In Pakistan, the contraceptive prevalence rate is 28 percent, unmet need for family planning services is 33 percent, and unwanted pregnancies are on the rise. A national study showed a fairly high induced abortion rate of 29 per 1,000 married women of reproductive age, and 1 out of 6 pregnancies resulted in induced abortion. This study explored how contraception and induced abortion are perceived as options for avoiding unwanted births by Pakistani men and women, to what extent they deliberately choose one over the other, and the language they use to talk about reproductive behavior decision-making. As noted in this report, the fieldwork was carried out in Tret, a rural area in Rawalpindi, Punjab province in 2006. In-depth interviews and focus group discussions were conducted. Despite the fact that women favored contraceptives more than induced abortion, they still opted for induced abortion. The reason was nonavailability of more effective contraceptive methods and lack of contraceptive knowledge. There are now two community health workers and a basic health unit in the community, and family planning services have begun to be provided.

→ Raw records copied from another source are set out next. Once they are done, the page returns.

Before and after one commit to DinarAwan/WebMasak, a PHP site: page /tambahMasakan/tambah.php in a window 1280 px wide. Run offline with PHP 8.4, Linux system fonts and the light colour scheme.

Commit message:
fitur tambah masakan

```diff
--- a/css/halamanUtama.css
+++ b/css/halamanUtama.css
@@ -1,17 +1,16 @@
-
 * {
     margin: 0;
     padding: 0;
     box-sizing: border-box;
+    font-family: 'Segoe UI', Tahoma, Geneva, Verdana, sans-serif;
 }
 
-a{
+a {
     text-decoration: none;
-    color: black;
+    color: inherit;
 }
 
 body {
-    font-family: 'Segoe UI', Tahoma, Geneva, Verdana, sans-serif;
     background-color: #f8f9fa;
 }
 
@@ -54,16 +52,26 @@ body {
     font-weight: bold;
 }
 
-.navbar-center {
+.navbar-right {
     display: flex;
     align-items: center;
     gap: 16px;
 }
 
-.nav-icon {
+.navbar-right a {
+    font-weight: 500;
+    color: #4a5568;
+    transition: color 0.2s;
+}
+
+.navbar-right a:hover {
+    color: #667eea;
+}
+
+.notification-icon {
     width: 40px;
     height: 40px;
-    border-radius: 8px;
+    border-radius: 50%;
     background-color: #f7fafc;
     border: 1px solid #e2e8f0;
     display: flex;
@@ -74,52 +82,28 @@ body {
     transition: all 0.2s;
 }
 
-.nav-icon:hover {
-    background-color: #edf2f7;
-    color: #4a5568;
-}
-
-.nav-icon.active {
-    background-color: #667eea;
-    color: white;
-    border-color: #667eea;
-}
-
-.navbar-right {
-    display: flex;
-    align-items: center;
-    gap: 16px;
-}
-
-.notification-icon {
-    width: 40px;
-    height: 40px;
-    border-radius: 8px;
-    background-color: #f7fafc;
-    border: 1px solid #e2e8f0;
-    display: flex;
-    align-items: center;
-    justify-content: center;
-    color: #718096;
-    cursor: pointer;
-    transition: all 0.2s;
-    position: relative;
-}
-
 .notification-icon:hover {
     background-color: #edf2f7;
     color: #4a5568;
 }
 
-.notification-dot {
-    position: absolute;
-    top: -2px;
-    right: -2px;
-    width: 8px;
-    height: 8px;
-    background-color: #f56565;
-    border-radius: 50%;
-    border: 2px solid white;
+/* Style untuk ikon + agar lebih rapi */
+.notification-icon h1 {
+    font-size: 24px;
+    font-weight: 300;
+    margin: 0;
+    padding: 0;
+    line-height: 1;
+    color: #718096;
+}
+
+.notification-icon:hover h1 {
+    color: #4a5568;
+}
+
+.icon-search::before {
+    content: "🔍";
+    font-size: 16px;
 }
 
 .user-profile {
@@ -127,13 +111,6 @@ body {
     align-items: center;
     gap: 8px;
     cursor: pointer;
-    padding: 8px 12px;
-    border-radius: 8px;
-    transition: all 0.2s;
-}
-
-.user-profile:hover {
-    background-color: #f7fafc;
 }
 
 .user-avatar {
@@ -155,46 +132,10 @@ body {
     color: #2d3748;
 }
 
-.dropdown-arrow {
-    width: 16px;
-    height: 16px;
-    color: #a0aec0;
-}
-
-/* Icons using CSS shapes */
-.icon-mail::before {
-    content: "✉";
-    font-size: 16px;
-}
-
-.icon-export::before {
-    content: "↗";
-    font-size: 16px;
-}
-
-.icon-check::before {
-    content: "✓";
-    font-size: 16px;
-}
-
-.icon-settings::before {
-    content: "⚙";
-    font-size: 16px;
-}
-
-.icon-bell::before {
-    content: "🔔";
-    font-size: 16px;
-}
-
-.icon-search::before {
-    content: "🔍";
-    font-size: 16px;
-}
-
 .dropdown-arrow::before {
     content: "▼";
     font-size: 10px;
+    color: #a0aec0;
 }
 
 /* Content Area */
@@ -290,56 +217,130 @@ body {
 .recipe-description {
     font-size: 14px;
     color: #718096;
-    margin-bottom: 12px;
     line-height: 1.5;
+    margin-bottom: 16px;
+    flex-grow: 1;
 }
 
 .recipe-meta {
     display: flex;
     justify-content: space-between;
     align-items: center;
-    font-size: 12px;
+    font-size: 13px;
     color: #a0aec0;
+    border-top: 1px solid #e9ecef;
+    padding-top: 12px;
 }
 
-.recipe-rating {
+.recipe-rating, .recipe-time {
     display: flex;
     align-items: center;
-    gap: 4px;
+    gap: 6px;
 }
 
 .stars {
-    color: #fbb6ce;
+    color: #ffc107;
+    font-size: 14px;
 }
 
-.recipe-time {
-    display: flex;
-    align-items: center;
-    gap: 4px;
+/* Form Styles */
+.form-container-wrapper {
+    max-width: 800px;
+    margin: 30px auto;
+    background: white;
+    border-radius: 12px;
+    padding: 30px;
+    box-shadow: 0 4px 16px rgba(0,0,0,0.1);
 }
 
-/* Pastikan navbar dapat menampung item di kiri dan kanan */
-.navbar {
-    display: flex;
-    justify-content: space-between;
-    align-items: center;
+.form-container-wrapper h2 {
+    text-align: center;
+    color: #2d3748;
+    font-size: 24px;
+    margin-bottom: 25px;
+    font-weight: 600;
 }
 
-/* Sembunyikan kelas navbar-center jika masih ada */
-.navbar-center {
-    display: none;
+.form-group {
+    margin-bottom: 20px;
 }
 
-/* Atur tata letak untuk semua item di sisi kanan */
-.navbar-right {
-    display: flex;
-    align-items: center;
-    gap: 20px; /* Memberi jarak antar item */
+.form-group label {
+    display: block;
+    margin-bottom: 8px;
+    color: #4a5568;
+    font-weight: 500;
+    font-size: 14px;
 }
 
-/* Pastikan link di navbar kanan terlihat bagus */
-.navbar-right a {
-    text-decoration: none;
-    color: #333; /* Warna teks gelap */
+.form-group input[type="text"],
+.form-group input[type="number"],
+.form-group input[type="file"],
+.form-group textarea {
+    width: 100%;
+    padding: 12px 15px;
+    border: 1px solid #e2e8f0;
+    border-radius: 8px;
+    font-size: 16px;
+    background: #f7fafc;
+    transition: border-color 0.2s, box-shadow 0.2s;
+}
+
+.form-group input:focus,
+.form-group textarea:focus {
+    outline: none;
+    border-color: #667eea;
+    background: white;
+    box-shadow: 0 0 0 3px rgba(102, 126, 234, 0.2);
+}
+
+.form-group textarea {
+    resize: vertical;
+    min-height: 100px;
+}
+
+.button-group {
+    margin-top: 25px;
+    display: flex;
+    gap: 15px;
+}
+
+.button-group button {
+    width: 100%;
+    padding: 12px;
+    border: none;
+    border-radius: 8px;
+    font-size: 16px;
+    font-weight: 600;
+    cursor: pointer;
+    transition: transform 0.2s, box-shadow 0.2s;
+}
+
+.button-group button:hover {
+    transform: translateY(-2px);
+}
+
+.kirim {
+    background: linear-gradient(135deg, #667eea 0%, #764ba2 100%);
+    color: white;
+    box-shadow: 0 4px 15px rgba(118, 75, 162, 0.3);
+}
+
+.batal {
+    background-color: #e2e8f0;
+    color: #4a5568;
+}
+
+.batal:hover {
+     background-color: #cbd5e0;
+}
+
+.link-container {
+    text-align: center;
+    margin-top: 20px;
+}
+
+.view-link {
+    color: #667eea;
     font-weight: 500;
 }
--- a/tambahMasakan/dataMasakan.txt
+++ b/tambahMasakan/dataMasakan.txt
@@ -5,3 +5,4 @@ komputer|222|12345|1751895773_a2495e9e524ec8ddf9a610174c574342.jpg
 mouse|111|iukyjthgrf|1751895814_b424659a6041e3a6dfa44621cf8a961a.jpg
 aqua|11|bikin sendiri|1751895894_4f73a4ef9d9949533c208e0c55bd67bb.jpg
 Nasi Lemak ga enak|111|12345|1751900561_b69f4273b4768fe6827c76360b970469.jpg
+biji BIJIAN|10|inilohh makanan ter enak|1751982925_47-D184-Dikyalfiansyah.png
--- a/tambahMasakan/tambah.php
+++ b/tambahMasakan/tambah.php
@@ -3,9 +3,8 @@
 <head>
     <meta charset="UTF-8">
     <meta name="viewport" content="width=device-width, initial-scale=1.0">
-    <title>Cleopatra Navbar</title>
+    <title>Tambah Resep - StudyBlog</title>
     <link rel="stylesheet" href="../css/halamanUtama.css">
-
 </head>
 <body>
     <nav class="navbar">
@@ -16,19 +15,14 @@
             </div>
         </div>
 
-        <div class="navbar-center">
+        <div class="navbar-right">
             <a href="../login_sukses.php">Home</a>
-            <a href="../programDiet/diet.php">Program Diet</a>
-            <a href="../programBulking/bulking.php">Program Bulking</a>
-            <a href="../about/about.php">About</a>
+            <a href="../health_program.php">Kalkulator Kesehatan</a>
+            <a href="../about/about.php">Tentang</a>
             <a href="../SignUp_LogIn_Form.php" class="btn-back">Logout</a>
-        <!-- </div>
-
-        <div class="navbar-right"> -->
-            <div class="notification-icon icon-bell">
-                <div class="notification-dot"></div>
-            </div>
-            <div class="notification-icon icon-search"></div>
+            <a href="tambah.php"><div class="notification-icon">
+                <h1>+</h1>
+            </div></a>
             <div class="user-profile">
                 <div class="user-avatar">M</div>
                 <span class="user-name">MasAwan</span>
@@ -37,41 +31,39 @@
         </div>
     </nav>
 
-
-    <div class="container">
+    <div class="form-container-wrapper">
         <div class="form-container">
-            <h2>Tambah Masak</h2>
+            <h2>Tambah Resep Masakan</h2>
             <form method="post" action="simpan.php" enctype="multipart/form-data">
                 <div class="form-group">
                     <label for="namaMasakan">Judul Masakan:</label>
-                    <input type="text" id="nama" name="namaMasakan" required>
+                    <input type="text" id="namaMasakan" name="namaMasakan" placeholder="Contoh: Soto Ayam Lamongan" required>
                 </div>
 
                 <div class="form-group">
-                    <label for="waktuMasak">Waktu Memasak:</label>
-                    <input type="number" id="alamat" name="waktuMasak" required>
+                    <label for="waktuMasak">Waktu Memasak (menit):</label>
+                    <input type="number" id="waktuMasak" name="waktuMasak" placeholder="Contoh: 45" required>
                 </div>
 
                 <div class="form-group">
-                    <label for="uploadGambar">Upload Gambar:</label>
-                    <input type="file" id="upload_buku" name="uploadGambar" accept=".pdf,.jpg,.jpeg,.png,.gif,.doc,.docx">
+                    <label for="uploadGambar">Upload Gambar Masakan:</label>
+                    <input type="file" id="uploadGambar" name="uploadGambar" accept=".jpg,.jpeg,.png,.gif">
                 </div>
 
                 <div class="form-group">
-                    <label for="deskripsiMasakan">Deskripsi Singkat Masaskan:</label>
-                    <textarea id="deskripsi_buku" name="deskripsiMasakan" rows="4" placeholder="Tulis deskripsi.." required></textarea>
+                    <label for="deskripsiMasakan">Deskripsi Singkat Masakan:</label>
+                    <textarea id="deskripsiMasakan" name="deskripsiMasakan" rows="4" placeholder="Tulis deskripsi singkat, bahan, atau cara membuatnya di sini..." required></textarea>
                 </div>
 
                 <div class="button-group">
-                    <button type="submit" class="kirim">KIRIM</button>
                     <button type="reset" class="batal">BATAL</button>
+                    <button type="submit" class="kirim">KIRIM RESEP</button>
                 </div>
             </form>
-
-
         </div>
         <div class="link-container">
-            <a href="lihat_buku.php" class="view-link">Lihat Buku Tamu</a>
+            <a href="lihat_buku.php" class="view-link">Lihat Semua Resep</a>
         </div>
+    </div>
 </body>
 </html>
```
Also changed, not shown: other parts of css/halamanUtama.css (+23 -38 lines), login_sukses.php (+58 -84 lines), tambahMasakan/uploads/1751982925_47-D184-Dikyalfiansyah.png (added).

Arif, Muhammad Shafique and Iram Kamran. 2007. "Exploring the choices of contraception and abortion among married couples in Tret, rural Punjab, Pakistan." Islamabad: Population Council.